WebTV, a TV set-top box and related service that provides Internet access through television, has historically been targeted at non-PC users interested in simple Web surfing. Microsoft bought the company in 1997 and has focused many of its TV efforts around the company.
Last week, new WebTV Plus and Classic set-top boxes were announced, along with upgrades to the WebTV service. The new versions of the TV set-top boxes will be out this summer, WebTV said.
However, although the devices now support many multimedia technologies, WebTV confirmed that the new boxes are still not compatible with the most current version of Real Networks RealAudio streaming media player, and they also don't support Web applications written in Sun Microsystems' Java, despite the prominence of these multimedia technologies in the overall Internet landscape. In recent studies, Real Audio was pegged as the No. 1 media player. Java-developed functions include popular Java-enabled stock tickers and other "applets."
Late last year, in response to complaints from users, former president and co-founder Steve Perlman promised subscribers support for RealAudio in the 1999 generation of the WebTV hardware. He maintained that the memory requirements for Java were still too taxing to implement in its current format. Perlman has since left the company.
WebTV has been criticized both by its subscribers and outside observers for failing to support the features. The controversy has been heightened by the fact that Microsoft has had ugly fights with Real Networks and Sun regarding the technologies, the latter of which is still in the courts.
"We need these things now and they have taken too long," wrote one WebTV user in an email to CNET News.com. "They keep saying 1999, but I need it now. I and hundreds of other people asked for it last year, and we are still asking for it."
For its part, WebTV has asserted that the limited memory capacity of its set-top box presented technical challenges in implementing any additional features. Adding more memory would raise the cost of the box, WebTV argued.
Last week, the newest versions of these set-top boxes were announced, coinciding with news of Perlman's departure from the company.

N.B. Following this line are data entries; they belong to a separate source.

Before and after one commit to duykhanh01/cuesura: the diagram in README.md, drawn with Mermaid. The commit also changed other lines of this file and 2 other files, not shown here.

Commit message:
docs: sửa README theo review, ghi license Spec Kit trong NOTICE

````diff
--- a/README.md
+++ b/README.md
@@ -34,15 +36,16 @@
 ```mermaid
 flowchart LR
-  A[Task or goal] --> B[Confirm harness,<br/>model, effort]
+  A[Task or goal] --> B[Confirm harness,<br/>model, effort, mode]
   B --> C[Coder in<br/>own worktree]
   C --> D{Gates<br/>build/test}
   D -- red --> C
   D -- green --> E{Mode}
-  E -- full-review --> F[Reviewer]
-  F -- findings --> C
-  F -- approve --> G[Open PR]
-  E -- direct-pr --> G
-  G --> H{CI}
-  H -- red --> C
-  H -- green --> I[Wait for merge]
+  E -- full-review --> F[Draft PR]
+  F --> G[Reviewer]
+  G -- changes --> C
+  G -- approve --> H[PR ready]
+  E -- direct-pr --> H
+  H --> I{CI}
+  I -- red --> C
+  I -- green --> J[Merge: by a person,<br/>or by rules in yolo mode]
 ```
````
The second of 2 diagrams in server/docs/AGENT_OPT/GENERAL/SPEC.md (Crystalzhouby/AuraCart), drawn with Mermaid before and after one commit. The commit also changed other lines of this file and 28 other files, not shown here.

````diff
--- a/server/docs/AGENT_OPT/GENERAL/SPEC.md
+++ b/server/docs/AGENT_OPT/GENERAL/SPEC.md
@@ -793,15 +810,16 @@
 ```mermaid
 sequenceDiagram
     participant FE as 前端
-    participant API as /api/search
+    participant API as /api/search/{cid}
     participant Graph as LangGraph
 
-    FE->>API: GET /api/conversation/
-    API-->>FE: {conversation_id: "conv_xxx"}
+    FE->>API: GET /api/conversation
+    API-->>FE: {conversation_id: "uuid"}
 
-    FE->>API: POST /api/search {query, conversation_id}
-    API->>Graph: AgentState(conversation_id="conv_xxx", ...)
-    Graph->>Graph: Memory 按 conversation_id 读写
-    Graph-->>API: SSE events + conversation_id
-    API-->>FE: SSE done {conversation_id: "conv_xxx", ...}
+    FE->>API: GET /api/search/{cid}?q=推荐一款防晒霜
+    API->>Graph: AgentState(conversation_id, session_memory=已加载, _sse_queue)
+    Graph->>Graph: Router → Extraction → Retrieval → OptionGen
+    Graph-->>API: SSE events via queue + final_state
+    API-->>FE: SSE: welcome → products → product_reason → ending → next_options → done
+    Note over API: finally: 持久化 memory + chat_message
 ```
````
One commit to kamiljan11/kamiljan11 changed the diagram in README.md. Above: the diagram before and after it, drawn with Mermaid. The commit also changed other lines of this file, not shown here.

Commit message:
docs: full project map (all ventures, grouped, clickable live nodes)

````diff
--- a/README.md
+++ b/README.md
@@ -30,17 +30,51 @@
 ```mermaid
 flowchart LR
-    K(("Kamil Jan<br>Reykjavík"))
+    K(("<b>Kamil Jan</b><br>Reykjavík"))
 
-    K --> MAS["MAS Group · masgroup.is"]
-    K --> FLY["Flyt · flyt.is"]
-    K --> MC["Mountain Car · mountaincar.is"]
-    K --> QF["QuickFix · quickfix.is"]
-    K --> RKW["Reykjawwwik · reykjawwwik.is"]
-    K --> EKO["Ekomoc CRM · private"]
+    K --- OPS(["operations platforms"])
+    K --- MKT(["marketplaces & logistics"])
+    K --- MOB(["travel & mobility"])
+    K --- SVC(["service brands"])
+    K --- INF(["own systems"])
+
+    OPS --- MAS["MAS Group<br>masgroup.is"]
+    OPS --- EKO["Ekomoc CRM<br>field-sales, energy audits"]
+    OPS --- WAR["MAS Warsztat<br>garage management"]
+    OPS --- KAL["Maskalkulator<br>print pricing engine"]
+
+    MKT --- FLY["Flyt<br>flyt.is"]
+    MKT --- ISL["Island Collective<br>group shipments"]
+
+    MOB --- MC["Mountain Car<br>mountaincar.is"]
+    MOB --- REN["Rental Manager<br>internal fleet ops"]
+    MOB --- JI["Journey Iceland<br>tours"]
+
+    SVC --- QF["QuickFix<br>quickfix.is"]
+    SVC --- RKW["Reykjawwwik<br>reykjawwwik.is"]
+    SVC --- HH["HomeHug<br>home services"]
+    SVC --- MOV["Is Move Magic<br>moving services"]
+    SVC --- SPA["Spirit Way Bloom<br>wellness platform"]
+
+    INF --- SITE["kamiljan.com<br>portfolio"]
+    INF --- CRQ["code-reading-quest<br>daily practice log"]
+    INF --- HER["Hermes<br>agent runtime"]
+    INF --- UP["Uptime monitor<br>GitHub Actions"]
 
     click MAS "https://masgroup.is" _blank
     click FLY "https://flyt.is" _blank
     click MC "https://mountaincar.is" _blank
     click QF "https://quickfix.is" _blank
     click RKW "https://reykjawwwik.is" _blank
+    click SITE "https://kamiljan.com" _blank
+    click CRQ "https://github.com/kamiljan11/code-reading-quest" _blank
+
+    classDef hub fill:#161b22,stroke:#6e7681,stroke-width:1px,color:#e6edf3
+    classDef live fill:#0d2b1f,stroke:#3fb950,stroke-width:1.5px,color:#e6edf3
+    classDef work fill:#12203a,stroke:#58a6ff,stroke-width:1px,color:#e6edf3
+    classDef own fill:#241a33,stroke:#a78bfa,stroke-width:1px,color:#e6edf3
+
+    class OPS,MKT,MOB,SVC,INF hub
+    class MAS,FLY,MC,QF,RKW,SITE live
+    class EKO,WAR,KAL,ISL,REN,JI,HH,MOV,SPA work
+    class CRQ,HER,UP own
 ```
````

The upshot: Even the new, higher-end WebTV Plus set-top box, which offers greatly expanded memory capacity, does not yet support any of the newer versions of Real Audio.
A WebTV spokesman dismissed assertions that development has been delayed. "WebTV's development efforts for Windows Media Player, RealAudio, and Java continue as planned," the spokesman said, declining to comment further.
The WebTV service is made of three core components: hardware, Internet service, and client software, a spokesman said. While the hardware and service were updated last week, software development is a much longer and involved process, he said.
"There is a limitation based on the hardware units. It's definitely a challenge," said Sharon Frinks, group product marketing manager at WebTV, last week. The newest WebTV Plus box can be upgraded through a software download, she said. Unlike a full-fledged computer, WebTV hardware cannot be upgraded by the user. The box can only be updated through periodic service updates from WebTV. "One of the reasons for the memory configuration is to allow us to provide upgrades to current subscribers."
Change in strategy?
Technical issues clearly rank high among the reasons the technologies have not yet been adopted, but many observers believe that political issues have been a factor as well. Microsoft's role in determining the direction of WebTV has been on the rise, sources say, and has resulted in widespread shifts in strategy, possibly including Perlman's recent departure from the company.
"There's a greater Microsoft element to the company strategy now," said Sean Kaldor, an analyst with International Data Corporation. "It was out of Perlman's control."
In fact, sources within WebTV confirm that Microsoft's relationships with both Sun and Real Networks is one of the causes of the delays. "Ever since WebTV was purchased by Microsoft, Real Audio has been hesitant to do anything with us," a WebTV source said. "Negotiations are difficult, because there's not a lot of trust." Real Networks executives could not immediately be reached for comment.
Some speculate that WebTV's original mandate of providing simple Internet access has become overshadowed by its role in Microsoft's larger strategy for dominance in the cable and digital television space. "The old WebTV focus of easy Internet access is gone. The funeral was two weeks ago," said one industry source familiar with WebTV's plans, referring to the recently announced WebTV set-top boxes.
"With WebTV, Microsoft will be able to get into the rest of homes in the world," he said. "I don't expect to see Real support anytime soon."